Source material |
-- -- --

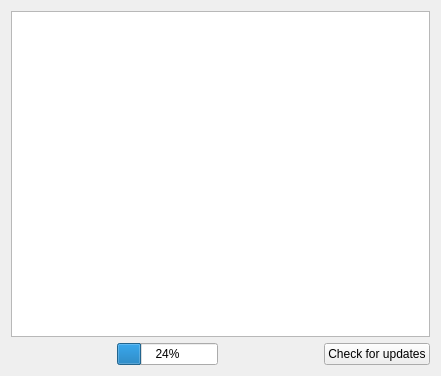
This is wizard/bertos_versions.ui in imby/STM32VLDiscovery_BeRTOS as Qt 5 draws it before an edit. The edited form follows.
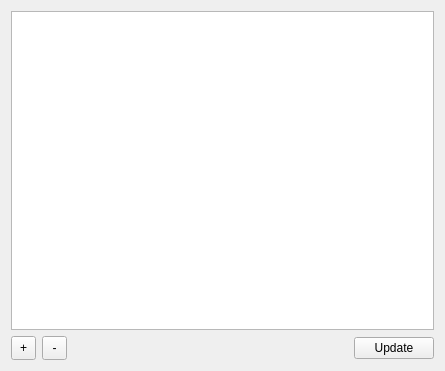
This is the edited form. Icons and pictures are not drawn.

The edit to the form file:
```diff
--- a/wizard/bertos_versions.ui
+++ b/wizard/bertos_versions.ui
@@ -5,8 +5,8 @@
    <rect>
     <x>0</x>
     <y>0</y>
-    <width>441</width>
-    <height>376</height>
+    <width>445</width>
+    <height>371</height>
    </rect>
   </property>
   <property name="sizePolicy" >
@@ -18,6 +18,8 @@
   <property name="windowTitle" >
    <string>Form</string>
   </property>
+  <layout class="QVBoxLayout" name="verticalLayout_2" >
+   <item>
   <layout class="QVBoxLayout" name="verticalLayout" >
    <item>
     <widget class="QListWidget" name="versionList" />
@@ -25,23 +27,61 @@
    <item>
     <layout class="QHBoxLayout" name="horizontalLayout" >
      <item>
-      <widget class="QLabel" name="statusLabel" >
+        <widget class="QToolButton" name="addButton" >
        <property name="minimumSize" >
         <size>
-         <width>100</width>
-         <height>0</height>
-        </size>
-       </property>
+           <width>25</width>
+           <height>24</height>
+          </size>
+         </property>
+         <property name="maximumSize" >
+          <size>
+           <width>25</width>
+           <height>24</height>
+          </size>
+         </property>
        <property name="text" >
-        <string/>
-       </property>
+          <string>+</string>
+         </property>
+         <property name="icon" >
+          <iconset resource="bertos.qrc" >
+           <normaloff>:/images/listadd.png</normaloff>:/images/listadd.png</iconset>
+         </property>
+         <property name="iconSize" >
+          <size>
+           <width>24</width>
+           <height>24</height>
+          </size>
+         </property>
       </widget>
      </item>
      <item>
-      <widget class="QProgressBar" name="updateProgressBar" >
-       <property name="value" >
-        <number>24</number>
-       </property>
+        <widget class="QToolButton" name="removeButton" >
+         <property name="minimumSize" >
+          <size>
+           <width>25</width>
+           <height>24</height>
+          </size>
+         </property>
+         <property name="maximumSize" >
+          <size>
+           <width>25</width>
+           <height>24</height>
+          </size>
+         </property>
+         <property name="text" >
+          <string>-</string>
+         </property>
+         <property name="icon" >
+          <iconset resource="bertos.qrc" >
+           <normaloff>:/images/listremove.png</normaloff>:/images/listremove.png</iconset>
+         </property>
+         <property name="iconSize" >
+          <size>
+           <width>24</width>
+           <height>24</height>
+          </size>
+         </property>
       </widget>
      </item>
      <item>
@@ -60,13 +100,15 @@
      <item>
       <widget class="QPushButton" name="updateButton" >
        <property name="text" >
-        <string>Check for updates</string>
+          <string>Update</string>
        </property>
       </widget>
      </item>
     </layout>
    </item>
   </layout>
+   </item>
+  </layout>
  </widget>
  <resources/>
  <connections/>
```
Left out of the diff: 6 changed lines with no effect on the pictures. Lines whose indentation alone changed are shown as unchanged.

-- -- --

All lines of the entries above where "iconset" turns up should be reported.

Task output |
+          <iconset resource="bertos.qrc" >
+           <normaloff>:/images/listadd.png</normaloff>:/images/listadd.png</iconset>
+          <iconset resource="bertos.qrc" >
+           <normaloff>:/images/listremove.png</normaloff>:/images/listremove.png</iconset>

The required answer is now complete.